* What you will do: Pictures in the records below are skipped; the rest is copied exactly.

------------------------------------------------------------------------

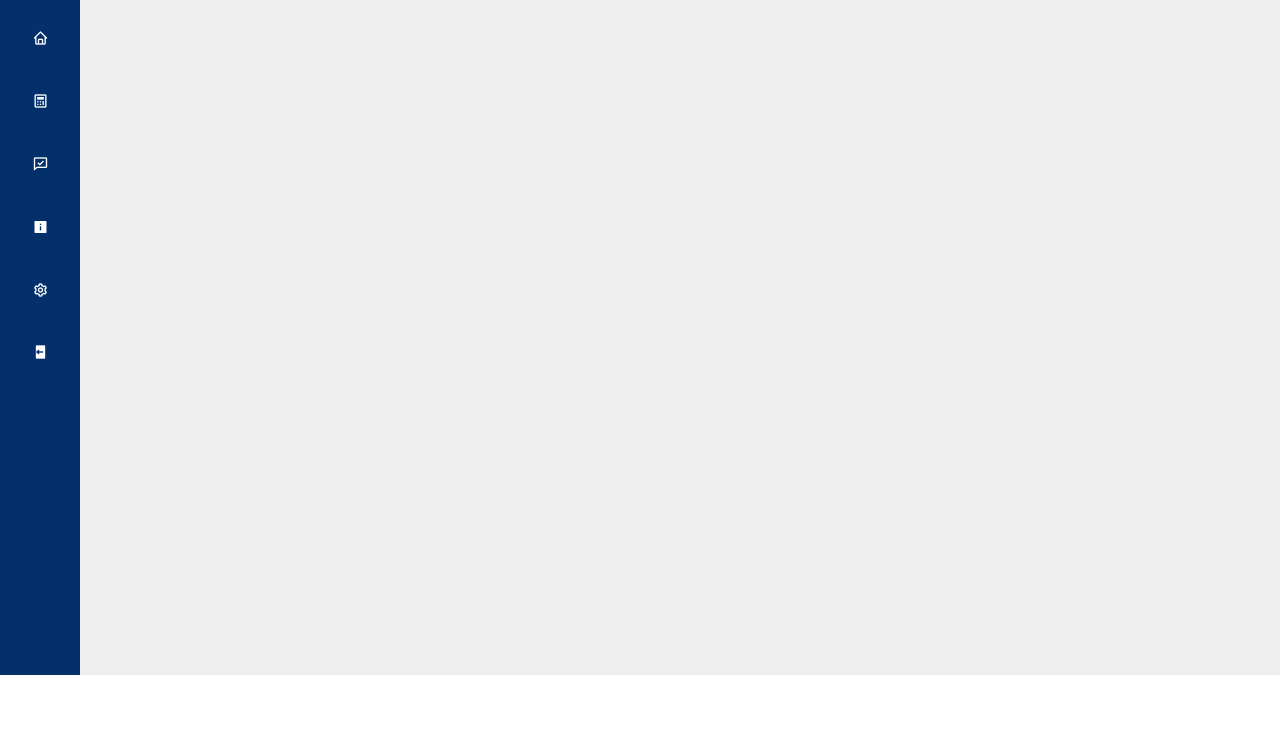
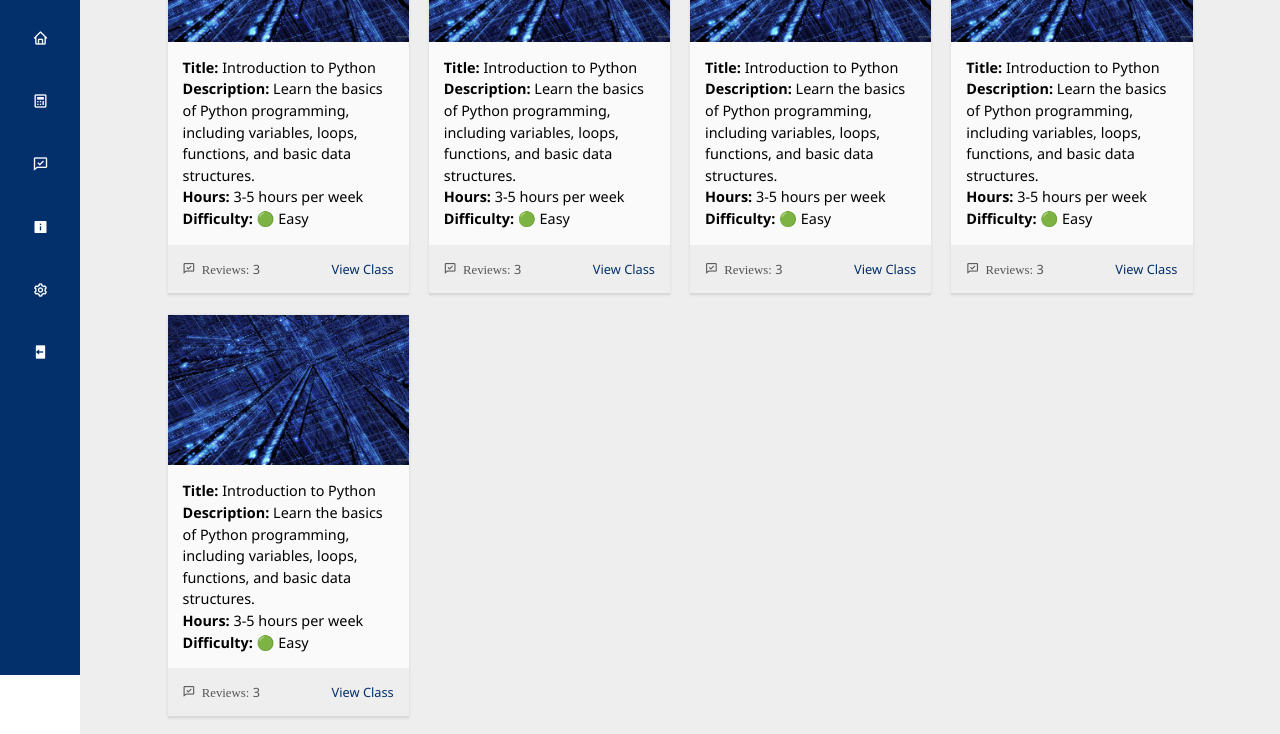
Before and after one commit to apache-84/Blueprint, a plain HTML site: page index.html in a window 1280 px wide. Shown: the part 125-859 px from the top of the page. Before the commit the page ends 800 px from the top, so only its background shows below. Drawn offline with nearby package versions, Linux system fonts and the light colour scheme.

Commit message:
new UI cards

```diff
--- a/index.html
+++ b/index.html
@@ -6,6 +6,7 @@
   <meta name="viewport" content="width=device-width, initial-scale=1.0">
   <title>Meow</title>
   <link href="https://unpkg.com/boxicons@2.1.4/css/boxicons.min.css" rel="stylesheet">
+  <link rel="shortcut icon" href="/assets/favicon.ico">
   <link rel="stylesheet" href="style.css">
 
 </head>
@@ -73,9 +74,92 @@
     </div>
 
     <div class="main-content">
-      <div class="container">
-        <h1>Welcome to the Meow App</h1>
-        <h1>Meow Meow Meow</h1>
+      <div class="cards">
+        <div class="card">
+         <img src="Images/100Classes.jpg" alt="" class="card__image">
+          <div class="card__content">
+            <div><strong>Title:</strong> <span>Introduction to Python</span></div>
+            <div><strong>Description:</strong> <span>Learn the basics of Python programming, including variables, loops, functions, and basic data structures.</span></div>
+            <div><strong>Hours:</strong> <span>3-5 hours per week</span></div>
+            <div><strong>Difficulty:</strong> <span>🟢 Easy</span></div>
+          </div>
+          <div class="card__info">
+            <div>
+              <i class="bx bx-comment-check"> Reviews: </i> 3
+            </div>
+            <div>
+              <a href="./" class="card__link">View Class</a>
+            </div>
+          </div>
+        </div>
+         <div class="card">
+         <img src="Images/100Classes.jpg" alt="" class="card__image">
+          <div class="card__content">
+            <div><strong>Title:</strong> <span>Introduction to Python</span></div>
+            <div><strong>Description:</strong> <span>Learn the basics of Python programming, including variables, loops, functions, and basic data structures.</span></div>
+            <div><strong>Hours:</strong> <span>3-5 hours per week</span></div>
+            <div><strong>Difficulty:</strong> <span>🟢 Easy</span></div>
+          </div>
+          <div class="card__info">
+            <div>
+              <i class="bx bx-comment-check"> Reviews: </i> 3
+            </div>
+            <div>
+              <a href="./" class="card__link">View Class</a>
+            </div>
+          </div>
+        </div>
+         <div class="card">
+         <img src="Images/100Classes.jpg" alt="" class="card__image">
+          <div class="card__content">
+            <div><strong>Title:</strong> <span>Introduction to Python</span></div>
+            <div><strong>Description:</strong> <span>Learn the basics of Python programming, including variables, loops, functions, and basic data structures.</span></div>
+            <div><strong>Hours:</strong> <span>3-5 hours per week</span></div>
+            <div><strong>Difficulty:</strong> <span>🟢 Easy</span></div>
+          </div>
+          <div class="card__info">
+            <div>
+              <i class="bx bx-comment-check"> Reviews: </i> 3
+            </div>
+            <div>
+              <a href="./" class="card__link">View Class</a>
+            </div>
+          </div>
+        </div>
+         <div class="card">
+         <img src="Images/100Classes.jpg" alt="" class="card__image">
+          <div class="card__content">
+            <div><strong>Title:</strong> <span>Introduction to Python</span></div>
+            <div><strong>Description:</strong> <span>Learn the basics of Python programming, including variables, loops, functions, and basic data structures.</span></div>
+            <div><strong>Hours:</strong> <span>3-5 hours per week</span></div>
+            <div><strong>Difficulty:</strong> <span>🟢 Easy</span></div>
+          </div>
+          <div class="card__info">
+            <div>
+              <i class="bx bx-comment-check"> Reviews: </i> 3
+            </div>
+            <div>
+              <a href="./" class="card__link">View Class</a>
+            </div>
+          </div>
+        </div>
+         <div class="card">
+         <img src="Images/100Classes.jpg" alt="" class="card__image">
+          <div class="card__content">
+            <div><strong>Title:</strong> <span>Introduction to Python</span></div>
+            <div><strong>Description:</strong> <span>Learn the basics of Python programming, including variables, loops, functions, and basic data structures.</span></div>
+            <div><strong>Hours:</strong> <span>3-5 hours per week</span></div>
+            <div><strong>Difficulty:</strong> <span>🟢 Easy</span></div>
+          </div>
+          <div class="card__info">
+            <div>
+              <i class="bx bx-comment-check"> Reviews: </i> 3
+            </div>
+            <div>
+              <a href="./" class="card__link">View Class</a>
+            </div>
+          </div>
+        </div>
       </div>
     </div>
 
--- a/style.css
+++ b/style.css
@@ -159,7 +159,62 @@
   padding: 1rem;
 }
 
-.container {
+.cards {
+  max-width: 1025px;
+  margin: 0 auto;
+  display: grid;
+  grid-template-columns: repeat(auto-fill, minmax(225px, 1fr));
+  gap: 20px;
+  font-family: sans-serif;
+}
+
+.card {
+  box-shadow: 0 0 3px rgba(0, 0, 0, 0.1);
+}
+
+.card__image {
+  width: 100%;
+  display: block;
+}
+
+.card__content {
+  line-height: 1.5;
+  font-size: 0.9em;
+  padding: 15px;
+  background: #fafafa;
+}
+.card__content > div:first-of-type { /*this will get the first div inside the card__content, works as finding child cards*/
+  margin-top: 0;
+}
+
+.card__content > div:nth-last-of-type { /*this will get the first div inside the card__content, works as finding child cards*/
+  margin-top: 0;
+}
+
+.card__content > div:nth-last-of-type { /*this will get the first div inside the card__content, works as finding child cards*/
+  margin-top: 0;
+}
+
+.card__content > div:last-of-type { /*this will get the first div inside the card__content, works as finding child cards*/
+  margin-top: 0;
+}
+
+.card__info {
+  padding: 15px;
   display: flex;
   justify-content: space-between;
+  align-items: center;
+  background: #eeeeee;
+  color: #555555;
+  font-size: 0.8em;
+  border-bottom: 2px solid #cccccc9a;
 }
+
+.card__link {
+  color: #032f6b;
+  text-decoration: none;
+}
+
+.card__link:hover {
+  text-decoration: underline;
+}
```
Also changed, not shown: Images/100Classes.jpg (added), Images/200classes.jpeg (added), Images/300Classes.jpg (added), Images/400Classes.jpg (added).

------------------------------------------------------------------------

* Task answer:
Before and after one commit to apache-84/Blueprint, a plain HTML site: page index.html in a window 1280 px wide. Shown: the part 125-859 px from the top of the page. Before the commit the page ends 800 px from the top, so only its background shows below. Drawn offline with nearby package versions, Linux system fonts and the light colour scheme.

Commit message:
new UI cards

```diff
--- a/index.html
+++ b/index.html
@@ -6,6 +6,7 @@
   <meta name="viewport" content="width=device-width, initial-scale=1.0">
   <title>Meow</title>
   <link href="https://unpkg.com/boxicons@2.1.4/css/boxicons.min.css" rel="stylesheet">
+  <link rel="shortcut icon" href="/assets/favicon.ico">
   <link rel="stylesheet" href="style.css">
 
 </head>
@@ -73,9 +74,92 @@
     </div>
 
     <div class="main-content">
-      <div class="container">
-        <h1>Welcome to the Meow App</h1>
-        <h1>Meow Meow Meow</h1>
+      <div class="cards">
+        <div class="card">
+         <img src="Images/100Classes.jpg" alt="" class="card__image">
+          <div class="card__content">
+            <div><strong>Title:</strong> <span>Introduction to Python</span></div>
+            <div><strong>Description:</strong> <span>Learn the basics of Python programming, including variables, loops, functions, and basic data structures.</span></div>
+            <div><strong>Hours:</strong> <span>3-5 hours per week</span></div>
+            <div><strong>Difficulty:</strong> <span>🟢 Easy</span></div>
+          </div>
+          <div class="card__info">
+            <div>
+              <i class="bx bx-comment-check"> Reviews: </i> 3
+            </div>
+            <div>
+              <a href="./" class="card__link">View Class</a>
+            </div>
+          </div>
+        </div>
+         <div class="card">
+         <img src="Images/100Classes.jpg" alt="" class="card__image">
+          <div class="card__content">
+            <div><strong>Title:</strong> <span>Introduction to Python</span></div>
+            <div><strong>Description:</strong> <span>Learn the basics of Python programming, including variables, loops, functions, and basic data structures.</span></div>
+            <div><strong>Hours:</strong> <span>3-5 hours per week</span></div>
+            <div><strong>Difficulty:</strong> <span>🟢 Easy</span></div>
+          </div>
+          <div class="card__info">
+            <div>
+              <i class="bx bx-comment-check"> Reviews: </i> 3
+            </div>
+            <div>
+              <a href="./" class="card__link">View Class</a>
+            </div>
+          </div>
+        </div>
+         <div class="card">
+         <img src="Images/100Classes.jpg" alt="" class="card__image">
+          <div class="card__content">
+            <div><strong>Title:</strong> <span>Introduction to Python</span></div>
+            <div><strong>Description:</strong> <span>Learn the basics of Python programming, including variables, loops, functions, and basic data structures.</span></div>
+            <div><strong>Hours:</strong> <span>3-5 hours per week</span></div>
+            <div><strong>Difficulty:</strong> <span>🟢 Easy</span></div>
+          </div>
+          <div class="card__info">
+            <div>
+              <i class="bx bx-comment-check"> Reviews: </i> 3
+            </div>
+            <div>
+              <a href="./" class="card__link">View Class</a>
+            </div>
+          </div>
+        </div>
+         <div class="card">
+         <img src="Images/100Classes.jpg" alt="" class="card__image">
+          <div class="card__content">
+            <div><strong>Title:</strong> <span>Introduction to Python</span></div>
+            <div><strong>Description:</strong> <span>Learn the basics of Python programming, including variables, loops, functions, and basic data structures.</span></div>
+            <div><strong>Hours:</strong> <span>3-5 hours per week</span></div>
+            <div><strong>Difficulty:</strong> <span>🟢 Easy</span></div>
+          </div>
+          <div class="card__info">
+            <div>
+              <i class="bx bx-comment-check"> Reviews: </i> 3
+            </div>
+            <div>
+              <a href="./" class="card__link">View Class</a>
+            </div>
+          </div>
+        </div>
+         <div class="card">
+         <img src="Images/100Classes.jpg" alt="" class="card__image">
+          <div class="card__content">
+            <div><strong>Title:</strong> <span>Introduction to Python</span></div>
+            <div><strong>Description:</strong> <span>Learn the basics of Python programming, including variables, loops, functions, and basic data structures.</span></div>
+            <div><strong>Hours:</strong> <span>3-5 hours per week</span></div>
+            <div><strong>Difficulty:</strong> <span>🟢 Easy</span></div>
+          </div>
+          <div class="card__info">
+            <div>
+              <i class="bx bx-comment-check"> Reviews: </i> 3
+            </div>
+            <div>
+              <a href="./" class="card__link">View Class</a>
+            </div>
+          </div>
+        </div>
       </div>
     </div>
 
--- a/style.css
+++ b/style.css
@@ -159,7 +159,62 @@
   padding: 1rem;
 }
 
-.container {
+.cards {
+  max-width: 1025px;
+  margin: 0 auto;
+  display: grid;
+  grid-template-columns: repeat(auto-fill, minmax(225px, 1fr));
+  gap: 20px;
+  font-family: sans-serif;
+}
+
+.card {
+  box-shadow: 0 0 3px rgba(0, 0, 0, 0.1);
+}
+
+.card__image {
+  width: 100%;
+  display: block;
+}
+
+.card__content {
+  line-height: 1.5;
+  font-size: 0.9em;
+  padding: 15px;
+  background: #fafafa;
+}
+.card__content > div:first-of-type { /*this will get the first div inside the card__content, works as finding child cards*/
+  margin-top: 0;
+}
+
+.card__content > div:nth-last-of-type { /*this will get the first div inside the card__content, works as finding child cards*/
+  margin-top: 0;
+}
+
+.card__content > div:nth-last-of-type { /*this will get the first div inside the card__content, works as finding child cards*/
+  margin-top: 0;
+}
+
+.card__content > div:last-of-type { /*this will get the first div inside the card__content, works as finding child cards*/
+  margin-top: 0;
+}
+
+.card__info {
+  padding: 15px;
   display: flex;
   justify-content: space-between;
+  align-items: center;
+  background: #eeeeee;
+  color: #555555;
+  font-size: 0.8em;
+  border-bottom: 2px solid #cccccc9a;
 }
+
+.card__link {
+  color: #032f6b;
+  text-decoration: none;
+}
+
+.card__link:hover {
+  text-decoration: underline;
+}
```
Also changed, not shown: Images/100Classes.jpg (added), Images/200classes.jpeg (added), Images/300Classes.jpg (added), Images/400Classes.jpg (added).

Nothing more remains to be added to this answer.